But something strange happened this year, beginning with his 64th round finish at the Masters, which dropped him in second place, his highest finish ever at Augusta. McIlroy began putting together more strong rounds in every major, with a vision to top the leaderboards at both the PGA Championship and the US Open. He didn’t win one, but he was getting closer.
McIlroy Open on Friday: The most notable scene in Tiger Woods’ trip around St Andrews was a bit player in what could have been the final. Woods, still recovering from injuries sustained during a car wreck in February 2021, missed the cut by a mile. But as he climbed the 18th fairway, tying his hat to McIlroy, he became clearly emotional.
In addition, Smith and Young in particular had greater success, Smith in particular. Smith posted the lowest 36-hole score in Open Championship history at -13. Young was two strokes behind, and McIlroy and a rising Hovland were three.
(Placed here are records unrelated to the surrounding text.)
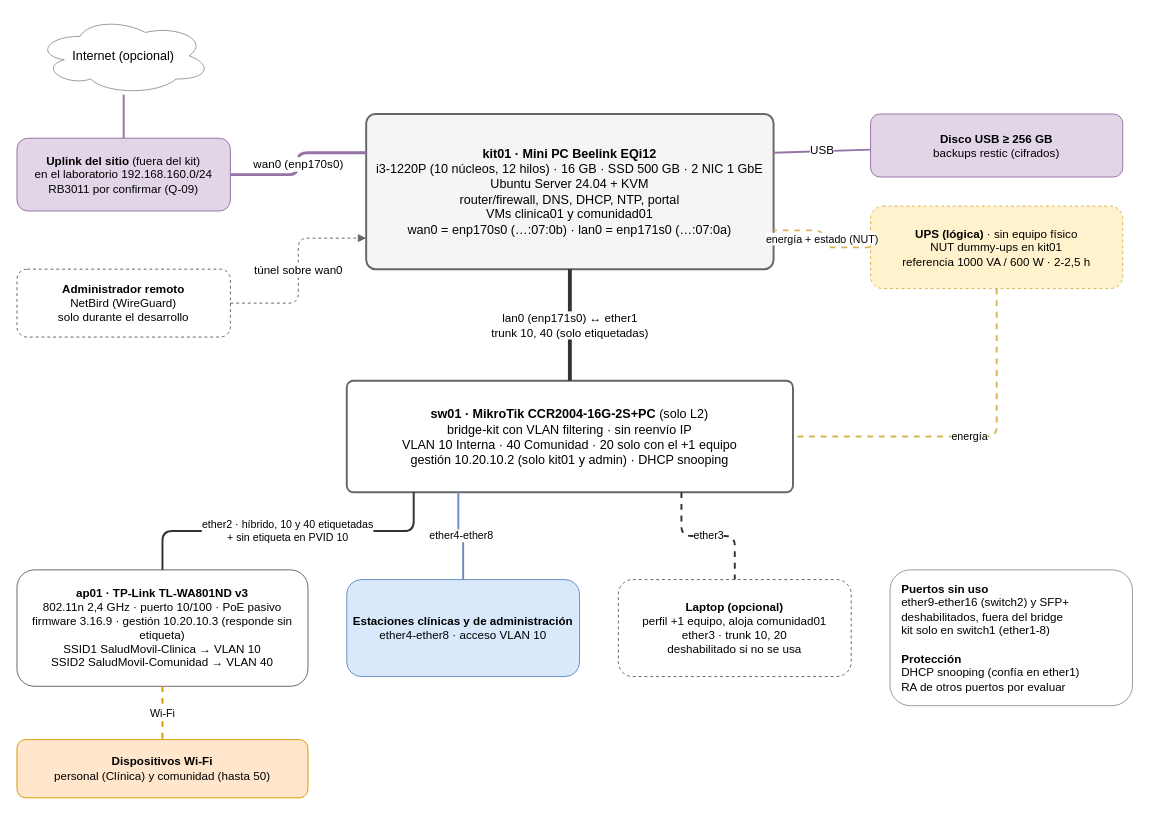
This is diagramas/diagrama-fisico.drawio from kitsalud-movil-plats1/docs, a draw.io file, before an edit. Source tidied: cells renumbered, new cells numbered last; positions are measured from the earlier drawing's top-left corner, leaving out a move shared by most shapes. Both pictures are drawn from the tidied source at 97%, with x=0, y=0 at pixel (16, 16).
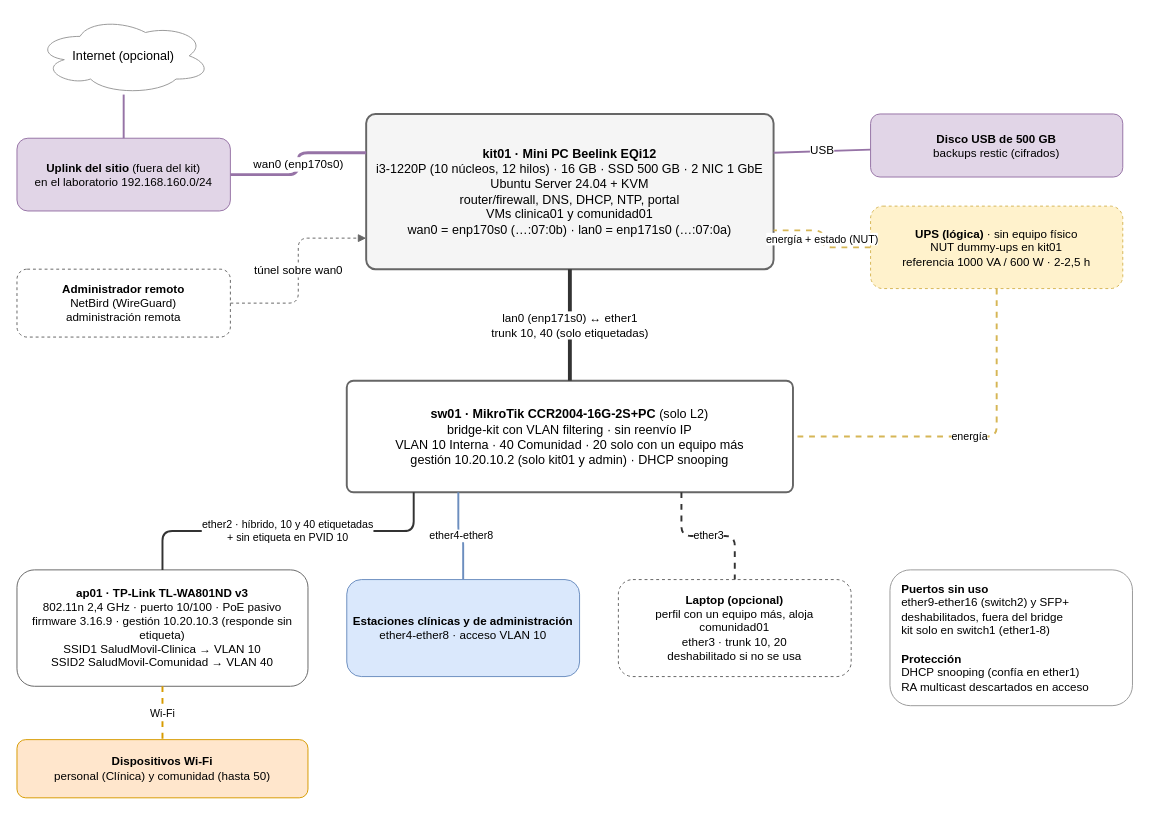
Above is the later version.

Commit message (it also covers changes not shown here):
Convierte el documento de arquitectura en un entregable limpio

What changed in the source:
```diff
@@
-    <mxCell id="3" value="&lt;b&gt;Uplink del sitio&lt;/b&gt; (fuera del kit)&lt;br&gt;en el laboratorio 192.168.160.0/24&lt;br&gt;RB3011 por confirmar (Q-09)" style="rounded=1;whiteSpace=wrap;html=1;fillColor=#e1d5e7;strokeColor=#9673a6;fontSize=12;" parent="1" vertex="1">
+    <mxCell id="3" value="&lt;b&gt;Uplink del sitio&lt;/b&gt; (fuera del kit)&lt;br&gt;en el laboratorio 192.168.160.0/24" style="rounded=1;whiteSpace=wrap;html=1;fillColor=#e1d5e7;strokeColor=#9673a6;fontSize=12;" parent="1" vertex="1">
       <mxGeometry y="125" width="220" height="75" as="geometry" />
     </mxCell>
-    <mxCell id="4" value="&lt;b&gt;Administrador remoto&lt;/b&gt;&lt;br&gt;NetBird (WireGuard)&lt;br&gt;solo durante el desarrollo" style="rounded=1;whiteSpace=wrap;html=1;dashed=1;fillColor=#FFFFFF;strokeColor=#666666;fontSize=12;" parent="1" vertex="1">
+    <mxCell id="4" value="&lt;b&gt;Administrador remoto&lt;/b&gt;&lt;br&gt;NetBird (WireGuard)&lt;br&gt;administración remota" style="rounded=1;whiteSpace=wrap;html=1;dashed=1;fillColor=#FFFFFF;strokeColor=#666666;fontSize=12;" parent="1" vertex="1">
       <mxGeometry y="260" width="220" height="70" as="geometry" />
     </mxCell>
@@
-    <mxCell id="6" value="&lt;b&gt;Disco USB ≥ 256 GB&lt;/b&gt;&lt;br&gt;backups restic (cifrados)" style="rounded=1;whiteSpace=wrap;html=1;fillColor=#e1d5e7;strokeColor=#9673a6;fontSize=12;" parent="1" vertex="1">
+    <mxCell id="6" value="&lt;b&gt;Disco USB de 500 GB&lt;/b&gt;&lt;br&gt;backups restic (cifrados)" style="rounded=1;whiteSpace=wrap;html=1;fillColor=#e1d5e7;strokeColor=#9673a6;fontSize=12;" parent="1" vertex="1">
       <mxGeometry x="880" y="100" width="260" height="65" as="geometry" />
     </mxCell>
@@
-    <mxCell id="8" value="&lt;b&gt;sw01 · MikroTik CCR2004-16G-2S+PC&lt;/b&gt; (solo L2)&lt;br&gt;bridge-kit con VLAN filtering · sin reenvío IP&lt;br&gt;VLAN 10 Interna · 40 Comunidad · 20 solo con el +1 equipo&lt;br&gt;gestión 10.20.10.2 (solo kit01 y admin) · DHCP snooping" style="rounded=1;arcSize=6;whiteSpace=wrap;html=1;fillColor=#FFFFFF;strokeColor=#666666;fontSize=13;strokeWidth=2;" parent="1" vertex="1">
+    <mxCell id="8" value="&lt;b&gt;sw01 · MikroTik CCR2004-16G-2S+PC&lt;/b&gt; (solo L2)&lt;br&gt;bridge-kit con VLAN filtering · sin reenvío IP&lt;br&gt;VLAN 10 Interna · 40 Comunidad · 20 solo con un equipo más&lt;br&gt;gestión 10.20.10.2 (solo kit01 y admin) · DHCP snooping" style="rounded=1;arcSize=6;whiteSpace=wrap;html=1;fillColor=#FFFFFF;strokeColor=#666666;fontSize=13;strokeWidth=2;" parent="1" vertex="1">
       <mxGeometry x="340" y="375" width="460" height="115" as="geometry" />
     </mxCell>
@@
-    <mxCell id="11" value="&lt;b&gt;Laptop (opcional)&lt;/b&gt;&lt;br&gt;perfil +1 equipo, aloja comunidad01&lt;br&gt;ether3 · trunk 10, 20&lt;br&gt;deshabilitado si no se usa" style="rounded=1;whiteSpace=wrap;html=1;dashed=1;fillColor=#FFFFFF;strokeColor=#666666;fontSize=12;" parent="1" vertex="1">
+    <mxCell id="11" value="&lt;b&gt;Laptop (opcional)&lt;/b&gt;&lt;br&gt;perfil con un equipo más, aloja comunidad01&lt;br&gt;ether3 · trunk 10, 20&lt;br&gt;deshabilitado si no se usa" style="rounded=1;whiteSpace=wrap;html=1;dashed=1;fillColor=#FFFFFF;strokeColor=#666666;fontSize=12;" parent="1" vertex="1">
       <mxGeometry x="620" y="580" width="240" height="100" as="geometry" />
     </mxCell>
-    <mxCell id="12" value="&lt;b&gt;Puertos sin uso&lt;/b&gt;&lt;br&gt;ether9-ether16 (switch2) y SFP+&lt;br&gt;deshabilitados, fuera del bridge&lt;br&gt;kit solo en switch1 (ether1-8)&lt;br&gt;&lt;br&gt;&lt;b&gt;Protección&lt;/b&gt;&lt;br&gt;DHCP snooping (confía en ether1)&lt;br&gt;RA de otros puertos por evaluar" style="rounded=1;whiteSpace=wrap;html=1;fillColor=#FFFFFF;strokeColor=#999999;fontSize=12;align=left;spacingLeft=10;" parent="1" vertex="1">
+    <mxCell id="12" value="&lt;b&gt;Puertos sin uso&lt;/b&gt;&lt;br&gt;ether9-ether16 (switch2) y SFP+&lt;br&gt;deshabilitados, fuera del bridge&lt;br&gt;kit solo en switch1 (ether1-8)&lt;br&gt;&lt;br&gt;&lt;b&gt;Protección&lt;/b&gt;&lt;br&gt;DHCP snooping (confía en ether1)&lt;br&gt;RA multicast descartados en acceso" style="rounded=1;whiteSpace=wrap;html=1;fillColor=#FFFFFF;strokeColor=#999999;fontSize=12;align=left;spacingLeft=10;" parent="1" vertex="1">
       <mxGeometry x="900" y="570" width="250" height="140" as="geometry" />
     </mxCell>
```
That quartet broke away from the rest of the field on Saturday. Despite ideal scoring conditions, no one in the field was able to charge deep. McIlroy and Hovland swapped places with the Cams, taking the lead on Sunday.
One of the benefits of rolling into a Major on Sunday with a four-shot lead is that you have room for others to score a run. Before McIlroy and Hovland even chipped in, Sam Burns dropped 64 and Sodom Kawkanjana and Abraham Anser dropped 65… and no one even came close to five strokes.
On the other hand, one of the drawbacks of rolling into a Major on Sunday with a four-shot lead is that you’re vulnerable to someone going on a five-birdie run. That’s exactly what Smith did for holes 10 to 14, catching and passing McIlroy along the way.
Meanwhile, Hovland faded into the distance. He blinked for the first time with a bogey on the fourth hole – his first since posting the field’s only bogey-free round on Saturday – and couldn’t keep pace with McIlroy and a streaking Smith. Young also couldn’t keep pace, unable to get a crucial birdie putt to drop at 16, which tied him with McIlroy at -18. He rolled into an eagle on the 18th, momentarily, for the lead, but Smith promptly put in a two-foot birdie in the shadow of the Old Course Hotel and R&A Clubhouse. The ending was as epic as the tournament deserved.
From Jay Busbee at [email protected] or on Twitter @jaybusbee. contact on,